Friday, March 24, 2017

The Animators by Kayla Rae Whitaker

After meeting in a college art class, Sharon and Mel(ody) become inseparable, their lives absolutely intertwined as they start their own animation company, drink and smoke, work, and even live together in the studio. Just as they're becoming legitimate stars, an unexpected emergency derails everything.

The book's about creative energy and inspiration, and it's about friendship and how close two people can be and still not really see one another. These women mine their personal lives to make intimate, biographical films, but not everyone is estatic to find themselves part of the movies.

I loved this book - they're self-absorbed, self-destructive artists in the prime of their lives. But they're forced into a delayed adulthood that ultimately expands their perspective and their work. It's sometimes hard to watch them sleepwalk through life with such oblivion - hard to watch because it's easy to recognize yourself in these characters.

Thursday, March 23, 2017

The Light Between Oceans by M.L. Stedman

When Tom returns to Australia from the WWI battlefield, he's alive and whole but broken inside. He takes a solitary, regimented job on a remote lighthouse, but didn't count on meeting the headmaster's engaging daughter before he set off.

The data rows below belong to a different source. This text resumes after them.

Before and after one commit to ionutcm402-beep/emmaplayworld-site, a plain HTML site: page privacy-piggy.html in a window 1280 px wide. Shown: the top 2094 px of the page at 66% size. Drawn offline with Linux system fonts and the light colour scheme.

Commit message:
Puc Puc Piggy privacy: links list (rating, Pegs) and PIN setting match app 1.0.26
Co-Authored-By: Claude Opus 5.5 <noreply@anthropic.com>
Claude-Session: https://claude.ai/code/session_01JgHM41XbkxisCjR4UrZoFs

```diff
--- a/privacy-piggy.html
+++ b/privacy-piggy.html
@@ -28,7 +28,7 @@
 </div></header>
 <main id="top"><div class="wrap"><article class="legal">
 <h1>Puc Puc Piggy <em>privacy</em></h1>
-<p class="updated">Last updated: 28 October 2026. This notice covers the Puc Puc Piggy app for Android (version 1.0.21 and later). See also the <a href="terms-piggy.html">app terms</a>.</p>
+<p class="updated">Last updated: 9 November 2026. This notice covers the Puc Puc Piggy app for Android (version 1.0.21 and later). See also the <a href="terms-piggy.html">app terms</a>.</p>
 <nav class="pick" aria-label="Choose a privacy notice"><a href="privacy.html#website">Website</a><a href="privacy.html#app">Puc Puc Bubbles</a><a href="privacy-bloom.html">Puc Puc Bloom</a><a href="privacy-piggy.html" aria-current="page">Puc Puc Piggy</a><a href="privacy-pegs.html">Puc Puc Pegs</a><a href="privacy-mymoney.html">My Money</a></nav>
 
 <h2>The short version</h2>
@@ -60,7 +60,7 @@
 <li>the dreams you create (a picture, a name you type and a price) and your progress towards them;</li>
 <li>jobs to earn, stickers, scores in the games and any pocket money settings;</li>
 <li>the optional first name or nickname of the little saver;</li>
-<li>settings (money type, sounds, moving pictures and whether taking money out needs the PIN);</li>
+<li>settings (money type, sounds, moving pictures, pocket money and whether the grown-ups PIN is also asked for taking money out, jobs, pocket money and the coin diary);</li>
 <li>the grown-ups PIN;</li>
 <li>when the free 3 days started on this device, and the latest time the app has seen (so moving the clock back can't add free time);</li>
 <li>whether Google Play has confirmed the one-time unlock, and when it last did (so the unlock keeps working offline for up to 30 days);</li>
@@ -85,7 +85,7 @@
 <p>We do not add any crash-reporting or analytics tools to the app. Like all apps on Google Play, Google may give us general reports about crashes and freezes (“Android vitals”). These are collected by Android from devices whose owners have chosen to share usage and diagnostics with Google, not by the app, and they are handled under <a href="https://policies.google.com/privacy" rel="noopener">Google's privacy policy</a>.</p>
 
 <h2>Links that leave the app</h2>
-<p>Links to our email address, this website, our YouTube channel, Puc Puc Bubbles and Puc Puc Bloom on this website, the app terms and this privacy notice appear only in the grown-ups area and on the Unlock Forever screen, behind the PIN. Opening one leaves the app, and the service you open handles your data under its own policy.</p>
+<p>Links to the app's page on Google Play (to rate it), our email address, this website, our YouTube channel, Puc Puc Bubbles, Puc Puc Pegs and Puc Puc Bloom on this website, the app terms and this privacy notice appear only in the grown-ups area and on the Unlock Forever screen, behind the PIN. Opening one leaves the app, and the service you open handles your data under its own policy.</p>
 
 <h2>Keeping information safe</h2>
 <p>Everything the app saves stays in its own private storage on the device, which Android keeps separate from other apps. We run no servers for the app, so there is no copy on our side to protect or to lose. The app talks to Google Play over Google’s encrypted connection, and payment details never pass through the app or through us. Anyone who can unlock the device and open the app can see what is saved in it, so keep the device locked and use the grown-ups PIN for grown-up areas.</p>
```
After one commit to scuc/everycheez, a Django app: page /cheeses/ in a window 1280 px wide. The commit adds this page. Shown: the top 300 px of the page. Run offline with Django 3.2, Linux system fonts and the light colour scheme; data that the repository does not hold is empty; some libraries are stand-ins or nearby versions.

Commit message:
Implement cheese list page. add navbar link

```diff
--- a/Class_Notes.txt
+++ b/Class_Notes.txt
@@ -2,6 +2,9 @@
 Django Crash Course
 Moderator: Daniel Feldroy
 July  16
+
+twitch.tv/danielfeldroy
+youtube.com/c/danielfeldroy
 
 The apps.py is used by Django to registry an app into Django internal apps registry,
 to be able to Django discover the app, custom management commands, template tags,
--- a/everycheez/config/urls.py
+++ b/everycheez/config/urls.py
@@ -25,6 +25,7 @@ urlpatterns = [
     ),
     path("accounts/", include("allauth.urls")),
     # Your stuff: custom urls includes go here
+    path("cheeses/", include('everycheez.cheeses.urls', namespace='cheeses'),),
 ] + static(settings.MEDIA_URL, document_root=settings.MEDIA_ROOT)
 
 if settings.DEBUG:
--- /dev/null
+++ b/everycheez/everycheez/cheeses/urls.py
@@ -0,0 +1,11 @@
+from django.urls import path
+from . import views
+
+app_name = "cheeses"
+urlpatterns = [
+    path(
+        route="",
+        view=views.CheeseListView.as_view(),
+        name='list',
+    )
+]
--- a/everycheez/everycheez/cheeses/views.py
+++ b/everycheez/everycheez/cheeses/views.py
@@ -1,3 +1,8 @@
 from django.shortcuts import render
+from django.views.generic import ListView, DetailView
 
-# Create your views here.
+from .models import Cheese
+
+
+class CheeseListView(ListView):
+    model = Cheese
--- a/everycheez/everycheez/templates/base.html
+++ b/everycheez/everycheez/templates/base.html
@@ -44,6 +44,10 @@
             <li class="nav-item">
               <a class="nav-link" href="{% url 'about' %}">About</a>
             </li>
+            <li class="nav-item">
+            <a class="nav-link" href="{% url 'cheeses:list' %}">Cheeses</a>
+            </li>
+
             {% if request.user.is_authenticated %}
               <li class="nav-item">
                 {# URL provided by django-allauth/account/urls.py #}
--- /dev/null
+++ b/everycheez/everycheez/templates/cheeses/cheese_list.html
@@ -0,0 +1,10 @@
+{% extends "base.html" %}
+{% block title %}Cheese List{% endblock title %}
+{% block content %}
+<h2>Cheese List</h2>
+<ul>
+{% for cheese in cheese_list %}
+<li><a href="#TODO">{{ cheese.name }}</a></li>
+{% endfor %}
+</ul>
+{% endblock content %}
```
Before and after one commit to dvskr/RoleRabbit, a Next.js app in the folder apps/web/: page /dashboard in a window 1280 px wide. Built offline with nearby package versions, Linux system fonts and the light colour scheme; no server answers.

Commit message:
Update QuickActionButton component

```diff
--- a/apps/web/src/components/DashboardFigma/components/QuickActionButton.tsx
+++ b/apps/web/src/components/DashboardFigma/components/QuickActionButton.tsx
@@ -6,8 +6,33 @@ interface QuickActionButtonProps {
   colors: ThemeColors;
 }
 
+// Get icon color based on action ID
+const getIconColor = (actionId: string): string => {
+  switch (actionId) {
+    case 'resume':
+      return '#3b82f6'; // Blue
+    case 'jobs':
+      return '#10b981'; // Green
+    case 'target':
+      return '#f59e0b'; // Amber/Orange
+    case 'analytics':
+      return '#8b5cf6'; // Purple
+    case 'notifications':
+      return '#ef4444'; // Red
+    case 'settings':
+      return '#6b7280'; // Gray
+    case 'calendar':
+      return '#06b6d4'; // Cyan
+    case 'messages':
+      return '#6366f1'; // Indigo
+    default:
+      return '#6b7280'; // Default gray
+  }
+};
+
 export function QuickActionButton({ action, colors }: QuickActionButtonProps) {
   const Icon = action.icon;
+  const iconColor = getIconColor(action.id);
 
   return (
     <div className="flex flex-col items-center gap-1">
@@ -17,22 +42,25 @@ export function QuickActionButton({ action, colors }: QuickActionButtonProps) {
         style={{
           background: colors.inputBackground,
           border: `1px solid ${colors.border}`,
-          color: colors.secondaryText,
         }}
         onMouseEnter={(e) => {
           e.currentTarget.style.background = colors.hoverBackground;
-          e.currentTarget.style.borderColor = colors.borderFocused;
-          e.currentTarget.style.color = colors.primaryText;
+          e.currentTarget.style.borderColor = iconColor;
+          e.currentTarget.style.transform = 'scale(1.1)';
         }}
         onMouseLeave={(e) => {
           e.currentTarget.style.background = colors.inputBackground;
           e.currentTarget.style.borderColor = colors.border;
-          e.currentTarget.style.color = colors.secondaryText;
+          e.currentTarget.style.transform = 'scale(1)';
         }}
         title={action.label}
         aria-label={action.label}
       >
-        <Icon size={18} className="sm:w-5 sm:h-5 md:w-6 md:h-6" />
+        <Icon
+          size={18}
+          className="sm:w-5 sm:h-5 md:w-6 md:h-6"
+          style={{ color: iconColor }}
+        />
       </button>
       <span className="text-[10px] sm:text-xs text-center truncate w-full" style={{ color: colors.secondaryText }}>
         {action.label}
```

The trajectory of his life is changed with Isabel - suddenly the tiny island of Janus isn't so lonely with a lovely wife and a happy life. Starting a family becomes an exercise in resilience and heartbreak until the day an infant girl and a dead man drift ashore in a boat and they decide to keep the child as their own. On Janus it's easy to forget the impact this decision has on the rest of the world, but eventually the couple discovers the full implication of their deceit.

This is a gorgeous book, emotional and gripping, yet lyrical and dreamy, too. You're lost in the descriptions of time and place, of the feel of the wind and the wonder of the lighthouse's works. It's also rough on your heart because there are no easy answers - everyone involved is fallible and imperfect. There are no true black-and-white answers to this novel's dilemmas.

We read this one for the library's book discussion group, and it was the spark for some very interesting conversation. It's recently been released as a film, and I'm interested enough to make time for that, too, in the near future.

Monday, March 6, 2017

The Excellent Lombards by Jane Hamilton

As the second generation growing up on a Wisconsin apple orchard, Mary Francis Lombard has a contented life full of farming and extended family. She can't imagine a different life, or even one she'd prefer.

The child narrator of this adult fiction novel offers a unique perspective on the family and business of the orchard - she sees the world through a kid-shaped window and often doesn't necessarily understand what she sees and hears. She's precocious and curious about the grown-ups but often believes her own fictions rather than the truth. The adult relationships around her take on a fuzziness; they're less important than the make-believe war between cousins or the wonder of a new teacher.

This is a quiet novel of rich characters and small dramas. There's a lot of family and almost-family at the orchard - it's practically a commune and various relatives share several houses on the farm. There's also a caring, tough female "hired man" who suffers a great and terrible love story.

I loved this book, and since I have friends who own an orchard I understood more than I otherwise might have about the seasonality of the work to be done. The small dramas of the story make for a quiet novel about family and growing up, and an overall excellent read.